This is one of the better examples of a slew of books that have come out recently from the USA on how militaries can learn before or, in this case, during a war. The structure follows the standard pattern. There is an initial chapter on the chosen underlying theory, then some case studies leading to a conclusion.
The theory presented here is simply that militaries have something called an ‘organisational learning capacity’ which determines how good they are at adapting. This in turn depends on the four criteria of leadership, organisational culture, learning mechanisms and dissemination mechanisms. Get these right and you learn effectively, and so adapt to the situation; get them wrong and you don’t.
The approach is simple and persuasive.

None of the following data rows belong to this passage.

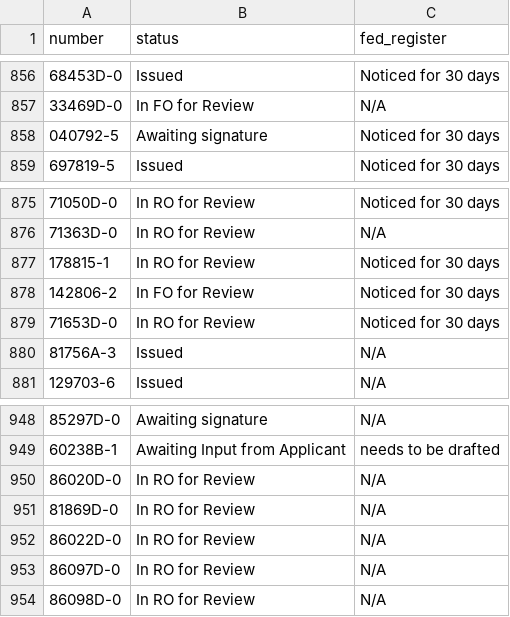
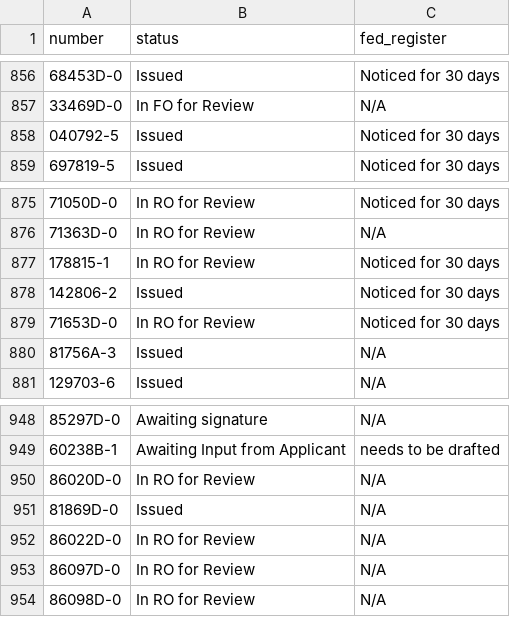
Before and after one commit to ktaylor63/southeast, a CSV file: src/data/permits.csv, drawn as a sheet; only a part is shown, gaps mark what is left out.

Commit message:
Add files via upload

```diff
--- a/src/data/permits.csv
+++ b/src/data/permits.csv
@@ -857,3 +857,3 @@ number,status,fed_register,,,,,,,,,,,,,,,,,,,,
 33469D-0,In FO for Review,N/A,,,,,,,,,,,,,,,,,,,,
-040792-5,Awaiting signature,Noticed for 30 days,,,,,,,,,,,,,,,,,,,,
+040792-5,Issued,Noticed for 30 days,,,,,,,,,,,,,,,,,,,,
 697819-5,Issued,Noticed for 30 days,,,,,,,,,,,,,,,,,,,,
@@ -877,3 +877,3 @@ number,status,fed_register,,,,,,,,,,,,,,,,,,,,
 178815-1,In RO for Review,Noticed for 30 days,,,,,,,,,,,,,,,,,,,,
-142806-2,In FO for Review,Noticed for 30 days,,,,,,,,,,,,,,,,,,,,
+142806-2,Issued,Noticed for 30 days,,,,,,,,,,,,,,,,,,,,
 71653D-0,In RO for Review,Noticed for 30 days,,,,,,,,,,,,,,,,,,,,
@@ -950,3 +950,3 @@ number,status,fed_register,,,,,,,,,,,,,,,,,,,,
 86020D-0,In RO for Review,N/A,,,,,,,,,,,,,,,,,,,,
-81869D-0,In RO for Review,N/A,,,,,,,,,,,,,,,,,,,,
+81869D-0,Issued,N/A,,,,,,,,,,,,,,,,,,,,
 86022D-0,In RO for Review,N/A,,,,,,,,,,,,,,,,,,,,
```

It usefully avoids some of the abstractions inspired by international relations theories and properly engages with the issue of organisational culture. There are perhaps other plausible ways of looking at the issue, but I’d be happy to use the one presented here to assess an organisation and see what could be improved.
The four examples which are used to apply the theory to reality are, so far as I can judge, well if not exhaustively researched. Unfortunately, all are based on the US armed forces. Many Naval Review readers will be interested in the story of the developing efficacy of US submarines in the Pacific between 1942 and 1945. You may though be slightly frustrated by the almost complete lack of mention of sea-based air power in the Korean War.

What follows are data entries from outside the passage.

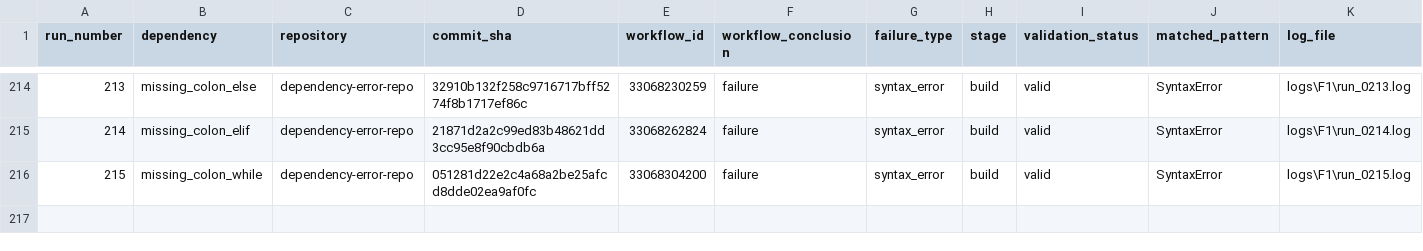
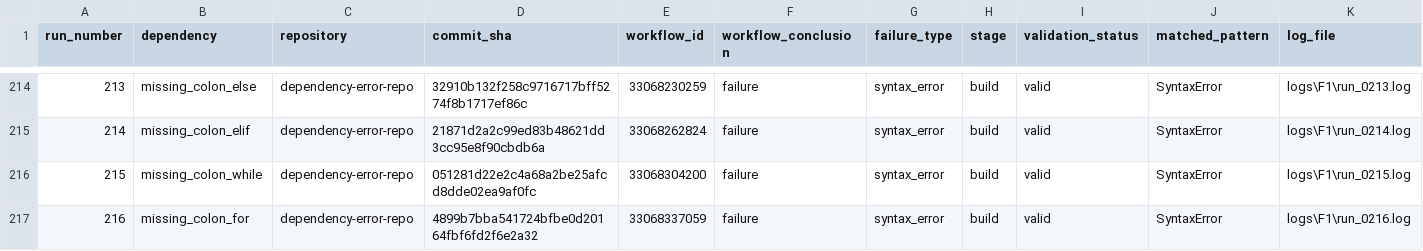
Before and after one commit to DhruvHegde/dependency-error-repo, a CSV file: labels.csv, drawn as a sheet; only a part is shown, gaps mark what is left out; rows hold the shown columns only; the diff names each change by its address in the sheet, - before the commit and + after, or states it on an @@ line.

Commit message:
Syntax Error Run 217 [missing_colon_with]

```diff
--- a/labels.csv
+++ b/labels.csv
+row 217: 216 | missing_colon_for | dependency-error-repo | 4899b7bba541724bfbe0d20164fbf6fd2f6e2a32 | 33068337059 | failure | syntax_error | build | valid | SyntaxError | logs\F1\run_0216.log
```
Also changed, not shown: 2 other files.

Our author, a retired US Marine, does his level best to be impartial between the US armed forces. He however falls for the common US habit of giving their forces a more positive report than justified. The prime example is the US submarines in the Second World War. It took over 18 months for the US Navy to fix their malfunctioning torpedoes despite repeated evidence that they weren’t working. This was far longer than should have been necessary, particularly when we compare it with the four months it took the Germans to fix similar issues in 1939. Yet Hoffman tells us that the US submarine force’s organisational learning was overall a success. Really? If the US carriers had taken as long to work out how to strike effectively, the battles of the Coral Sea and Midway, and indeed the entire war in the Pacific, would have taken a rather different course. One can think of other examples.
No book can cover everything. There is a nod to the role of doctrine in disseminating ideas but use of the literature on how it works beyond the merited reference to Hone’s work Learning War could have added greater depth. Hoiback’s Understanding Military Doctrine is an excellent starting point, and recent case studies not mentioned here include Long’s The Soul of Armies, Counterinsurgency Doctrine and Military Culture and Jensen’s Forging the Sword, Doctrinal Change in the US Army. I also felt that more on collective psychology and cognitive science would have been useful, though here I will forbear to advise where one should start.

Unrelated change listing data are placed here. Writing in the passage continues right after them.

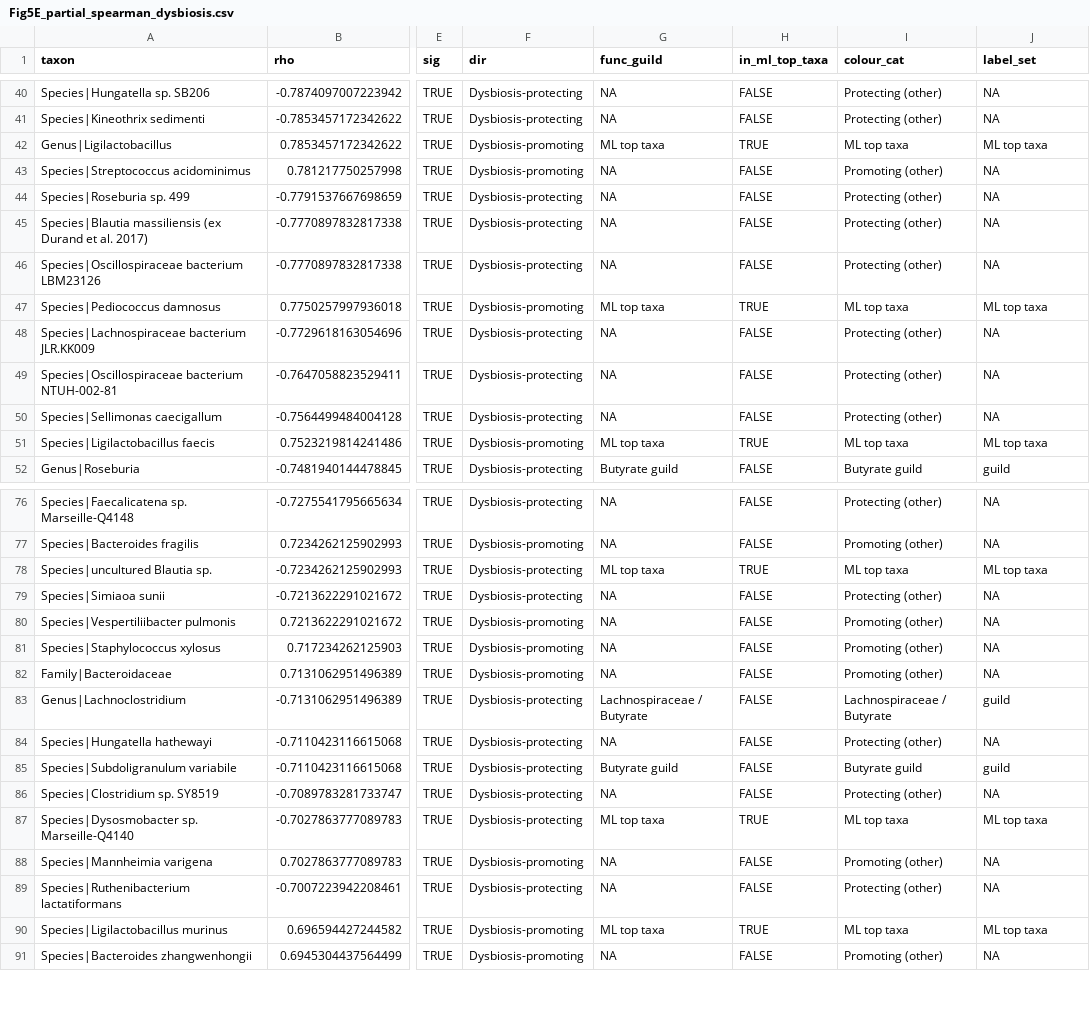
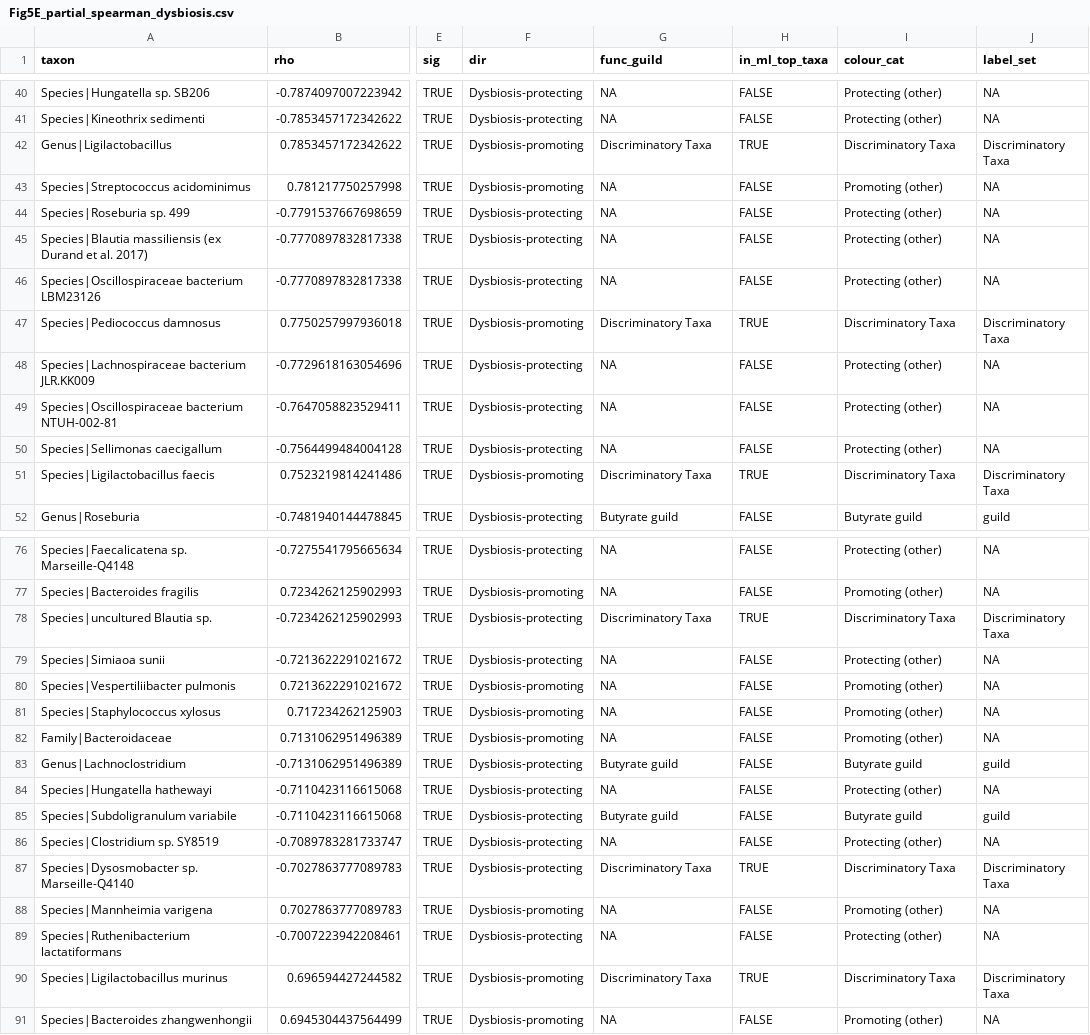
Before and after one commit to baproxas/opa1-intestinal-microbiome, a CSV file: results/tables/Fig5E_partial_spearman_dysbiosis.csv, drawn as a sheet; only a part is shown, gaps mark what is left out; the diff covers the shown part only; the diff names each change by its address in the sheet, - before the commit and + after, or states it on an @@ line.

```diff
--- a/results/tables/Fig5E_partial_spearman_dysbiosis.csv
+++ b/results/tables/Fig5E_partial_spearman_dysbiosis.csv
-G42 (func_guild): ML top taxa
+G42 (func_guild): Discriminatory Taxa
-I42 (colour_cat): ML top taxa
+I42 (colour_cat): Discriminatory Taxa
-J42 (label_set): ML top taxa
+J42 (label_set): Discriminatory Taxa
-G47 (func_guild): ML top taxa
+G47 (func_guild): Discriminatory Taxa
-I47 (colour_cat): ML top taxa
+I47 (colour_cat): Discriminatory Taxa
-J47 (label_set): ML top taxa
+J47 (label_set): Discriminatory Taxa
-G51 (func_guild): ML top taxa
+G51 (func_guild): Discriminatory Taxa
-I51 (colour_cat): ML top taxa
+I51 (colour_cat): Discriminatory Taxa
-J51 (label_set): ML top taxa
+J51 (label_set): Discriminatory Taxa
-G78 (func_guild): ML top taxa
+G78 (func_guild): Discriminatory Taxa
-I78 (colour_cat): ML top taxa
+I78 (colour_cat): Discriminatory Taxa
-J78 (label_set): ML top taxa
+J78 (label_set): Discriminatory Taxa
-G83 (func_guild): Lachnospiraceae / Butyrate
+G83 (func_guild): Butyrate guild
-I83 (colour_cat): Lachnospiraceae / Butyrate
+I83 (colour_cat): Butyrate guild
-G87 (func_guild): ML top taxa
+G87 (func_guild): Discriminatory Taxa
-I87 (colour_cat): ML top taxa
+I87 (colour_cat): Discriminatory Taxa
-J87 (label_set): ML top taxa
+J87 (label_set): Discriminatory Taxa
-G90 (func_guild): ML top taxa
+G90 (func_guild): Discriminatory Taxa
-I90 (colour_cat): ML top taxa
+I90 (colour_cat): Discriminatory Taxa
-J90 (label_set): ML top taxa
+J90 (label_set): Discriminatory Taxa
```
Also changed, not shown: 45 edited cells elsewhere in this file, 22 other files.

Finally, I should mention Barno and Bensahel’s Adaption Under Fire: How Militaries Change in Wartime, on much the same subject. It came out only just before Mars Adapting, perhaps too late to be taken into consideration. This is a pity as I’d have enjoyed a comment on its suggestion that organisational culture is so integral to what happens as to not be worth considering on its own. I’m still grappling with that idea myself!
To conclude, this is a good book and worth reading. It continues the wider discussion on how militaries can learn rather than finishing it, but it has use for both the practitioner and the theoretician.